You are an employee working for ABC Widgets LLC (fictional) and have reported to your supervisor repeatedly that equipment you are working with is missing guards and you have not been properly trained. You have reported this concern several times with no response. You have even gone one step further to document the hazard and report it to a manger or the safety department. There has been no response from the employer. What if your supervisor tells you to keep quiet or you’ll lose your job? What do you do?
Workers may be overtaken by the fear of losing their jobs if they were to report violations found in their workplace (i.e. failure to provide employees’ safety training) to OSHA. More at risk are employees who are under trained, uneducated, or undocumented. With family and dependents relying on these workers for support, some workers elect to work in a hazardous situation rather than go without a job.

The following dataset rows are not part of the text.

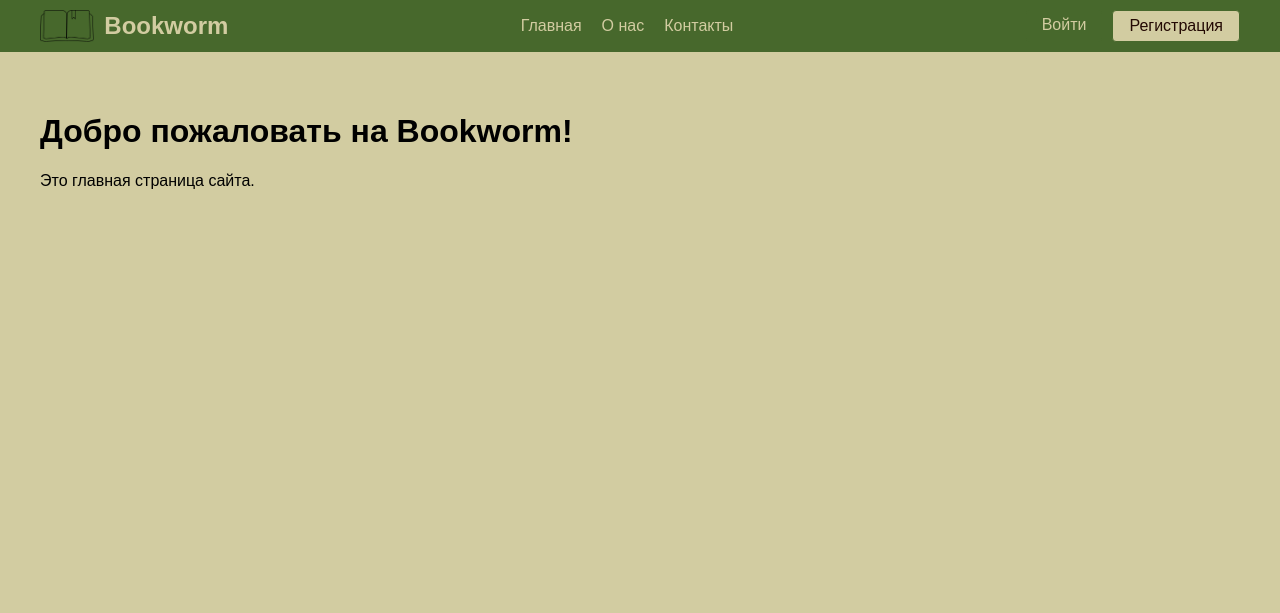
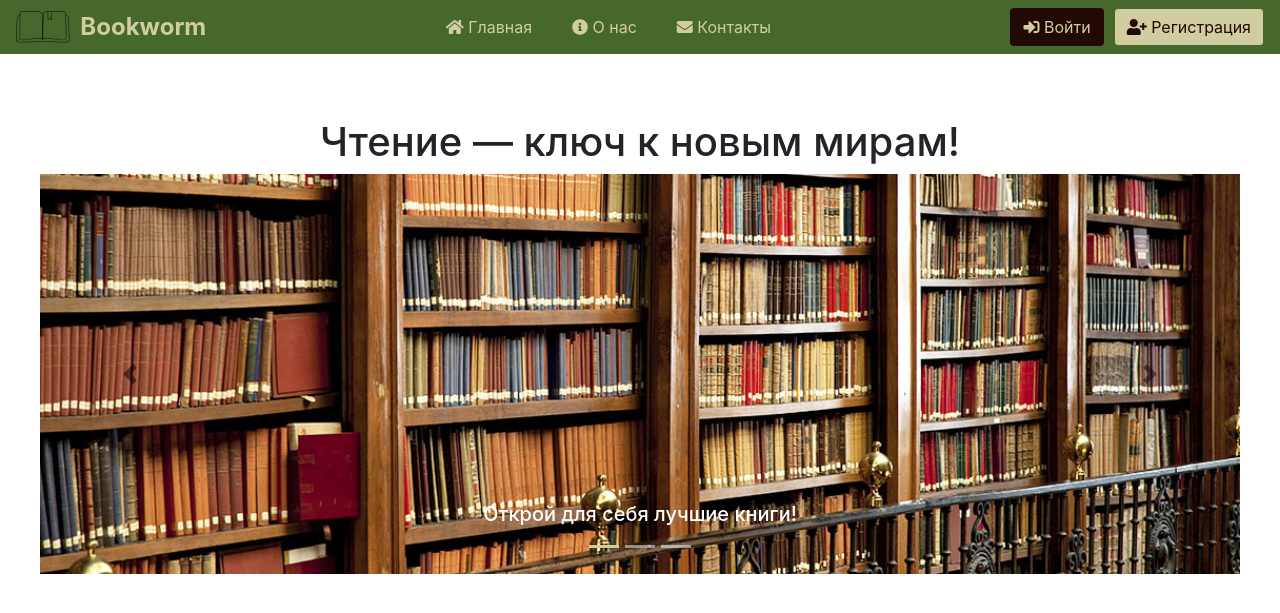
Before and after one commit to hiashyr/django-practice, a Django app: page / in a window 1280 px wide. Shown: the top 613 px of the page. Run offline with Django 5.2, Linux system fonts and the light colour scheme; some libraries are stand-ins or nearby versions.

Commit message:
Edit the main page

```diff
--- a/bookworm/static/style.css
+++ b/bookworm/static/style.css
@@ -22,20 +22,21 @@ body {
 .logo {
     display: flex;
     align-items: center;
-    text-decoration: none;
     color: var(--main-light);
     font-weight: bold;
+    text-decoration: none;
 }
 .site-title {
     font-size: 1.5em;
     font-weight: bold;
     margin-left: 10px;
     color: var(--main-light);
+    text-decoration: none;
 }
 .nav-links {
     list-style: none;
     display: flex;
-    gap: 20px;
+    gap: 40px;
     margin: 0;
     padding: 0;
 }
@@ -46,7 +47,8 @@ body {
     transition: color 0.2s;
 }
 .nav-links a:hover {
-    color: var(--main-green);
+    color: var(--main-dark);
+    text-decoration: none;
 }
 .auth-buttons {
     display: flex;
@@ -56,8 +58,8 @@ body {
     padding: 6px 16px;
     border: none;
     border-radius: 4px;
-    background: var(--main-green);
-    color: var(--main-light);
+    background: var(--main-dark) !important;
+    color: var(--main-light) !important;
     text-decoration: none;
     font-size: 1em;
     transition: background 0.2s, color 0.2s;
@@ -67,9 +69,9 @@ body {
     color: var(--main-light);
 }
 .btn-primary {
-    background: var(--main-light);
-    color: var(--main-dark);
-    border: 1px solid var(--main-green);
+    background: var(--main-light) !important;
+    color: var(--main-dark) !important;
+    border: 1px solid var(--main-green) !important;
 }
 .btn-primary:hover {
     background: var(--main-green);
@@ -78,3 +80,37 @@ body {
 .content {
     padding: 40px;
 }
+
+/* Стили для кнопки регистрации */
+.btn-primary {
+    background: var(--main-green);
+    color: var(--main-light);
+    border: none;
+    transition: background 0.2s, color 0.2s;
+}
+
+.btn-primary:hover {
+    background: var(--main-dark);
+    color: var(--main-light);
+}
+
+/* Стили для элементов слайдера */
+.carousel-indicators li {
+    background-color: var(--main-green);
+}
+
+.carousel-indicators .active {
+    background-color: var(--main-light);
+}
+
+.carousel-control-prev-icon,
+.carousel-control-next-icon {
+    background-color: var(--main-green);
+    filter: invert(1) grayscale(100%) brightness(200%);
+}
+
+.carousel-control-prev-icon:hover,
+.carousel-control-next-icon:hover {
+    background-color: var(--main-green);
+    filter: invert(1) grayscale(100%) brightness(150%);
+}
--- a/bookworm/templates/base.html
+++ b/bookworm/templates/base.html
@@ -4,6 +4,14 @@
     <meta charset="UTF-8">
     <title>Bookworm</title>
     <link rel="stylesheet" href="/static/style.css">
+    <!-- Bootstrap CSS -->
+    <link href="https://stackpath.bootstrapcdn.com/bootstrap/4.5.2/css/bootstrap.min.css" rel="stylesheet">
+    <!-- Font Awesome for icons -->
+    <link href="https://cdnjs.cloudflare.com/ajax/libs/font-awesome/5.15.3/css/all.min.css" rel="stylesheet">
+    <!-- jQuery and Bootstrap JS -->
+    <script src="https://code.jquery.com/jquery-3.5.1.slim.min.js"></script>
+    <script src="https://cdn.jsdelivr.net/npm/@popperjs/core@2.5.4/dist/umd/popper.min.js"></script>
+    <script src="https://stackpath.bootstrapcdn.com/bootstrap/4.5.2/js/bootstrap.min.js"></script>
 </head>
 <body>
     <nav class="navbar">
@@ -12,13 +20,13 @@
             <span class="site-title">Bookworm</span>
         </a>
         <ul class="nav-links">
-            <li><a href="/">Главная</a></li>
-            <li><a href="/about/">О нас</a></li>
-            <li><a href="/contact/">Контакты</a></li>
+            <li><a href="/"><i class="fas fa-home"></i> Главная</a></li>
+            <li><a href="/about/"><i class="fas fa-info-circle"></i> О нас</a></li>
+            <li><a href="/contact/"><i class="fas fa-envelope"></i> Контакты</a></li>
         </ul>
         <div class="auth-buttons">
-            <a href="/login/" class="btn">Войти</a>
-            <a href="/register/" class="btn btn-primary">Регистрация</a>
+            <a href="/login/" class="btn"><i class="fas fa-sign-in-alt"></i> Войти</a>
+            <a href="/register/" class="btn btn-primary"><i class="fas fa-user-plus"></i> Регистрация</a>
         </div>
     </nav>
     <div class="content">
--- a/bookworm/templates/home.html
+++ b/bookworm/templates/home.html
@@ -1,5 +1,41 @@
 {% extends 'base.html' %}
 {% block content %}
-<h1>Добро пожаловать на Bookworm!</h1>
-<p>Это главная страница сайта.</p>
+<div class="main-hero">
+	<h1 class="site-motto text-center mt-4">Чтение — ключ к новым мирам!</h1>
+	<div id="carouselExampleIndicators" class="carousel slide" data-ride="carousel">
+		<ol class="carousel-indicators">
+			<li data-target="#carouselExampleIndicators" data-slide-to="0" class="active"></li>
+			<li data-target="#carouselExampleIndicators" data-slide-to="1"></li>
+			<li data-target="#carouselExampleIndicators" data-slide-to="2"></li>
+		</ol>
+<div class="carousel-inner">
+			<div class="carousel-item active">
+				<img src="/static/slide1.jpg" class="d-block w-100" style="height: 400px; object-fit: cover;" alt="Слайд 1">
+				<div class="carousel-caption d-none d-md-block">
+					<h5>Открой для себя лучшие книги!</h5>
+				</div>
+			</div>
+			<div class="carousel-item">
+				<img src="/static/slide2.jpg" class="d-block w-100" style="height: 400px; object-fit: cover;" alt="Слайд 2">
+				<div class="carousel-caption d-none d-md-block">
+					<h5>Создай свою коллекцию любимых авторов</h5>
+				</div>
+			</div>
+			<div class="carousel-item">
+				<img src="/static/slide3.jpg" class="d-block w-100" style="height: 400px; object-fit: cover;" alt="Слайд 3">
+				<div class="carousel-caption d-none d-md-block">
+					<h5>Делись впечатлениями с друзьями</h5>
+				</div>
+			</div>
+		</div>
+		<a class="carousel-control-prev" href="#carouselExampleIndicators" role="button" data-slide="prev">
+			<span class="carousel-control-prev-icon" aria-hidden="true"></span>
+			<span class="sr-only">Previous</span>
+		</a>
+		<a class="carousel-control-next" href="#carouselExampleIndicators" role="button" data-slide="next">
+			<span class="carousel-control-next-icon" aria-hidden="true"></span>
+			<span class="sr-only">Next</span>
+		</a>
+	</div>
+</div>
 {% endblock %}
```
Also changed, not shown: bookworm/static/slide1.jpg (added), bookworm/static/slide2.jpg (added), bookworm/static/slide3.jpg (added).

The problem is most of these workers don’t have the slightest clue regarding their rights to a safe and healthful workplace. Although OSHA posters may be posted in an employees’ break room, workers may not know how to read the poster to find out what rights they have. Or the poster may not be in a language they understand. Or worse, the employee may be challenged with illiteracy or a learning disability. Employees should know they have a right to a safe and healthful workplace and gainful employment. OSHA is reaching out to the workplace to advise employees and employers of their rights under the OSH Act.
Last July, OSHA helped reinstate a Virginia-based pilot after he got sacked for reporting an emergency landing. The pilot was fired by his employer, Metropolitan Aviation LLC, back in 2010. Aside from his reinstatement, he also received back wages amounting to $140,000 for the period between June 30, 2010 and June 30, 2013. The whistleblower reprisal investigation has helped the pilot.
“Pilots are protected by law when they refuse to fly an aircraft determined to be un-airworthy,” said OSHA regional administrator for Philadelphia, MaryAnn Garrahan, in the news release. “Air carriers that retaliate against employees for exercising their rights under AIR21 will be held accountable.”
For the uninformed, OSHA has established a whistleblower protection program which enforces the strict observation of over 21 whistleblower statutes across a variety of industries like nuclear, pipeline, environmental, airline, motor carrier, maritime, and securities. These whistleblower statutes protect the rights of workers including, but not limited to safety and health activities, reporting job-related injuries, illnesses or death, or reporting violations. These statutes also protect workers from the following forms of employer retaliation:
– Firing; Failure to hire or rehire
– Corrective actions
– Intimidation/ Threats
– Denial of benefits, overtime, and promotion
– Reassignment that may affect
– Reduction of wages and work hours
Know your rights employer and employees. If you are an employer and are willfully committing violations take steps to ensure your employees’ safety. Being in compliance is easier than you think and costs much less than a citation or even worse – a fatality. Visit http://www.whistleblowers.gov to know more about your rights. You may also check out these links for helpful information:
Statutes Enforced by OSHA
Whistleblower Statutes – Filing Time Limits
Things to Know When Filing a Complaint
Fact Sheets and Statistics
Protection from Employer’s Retaliation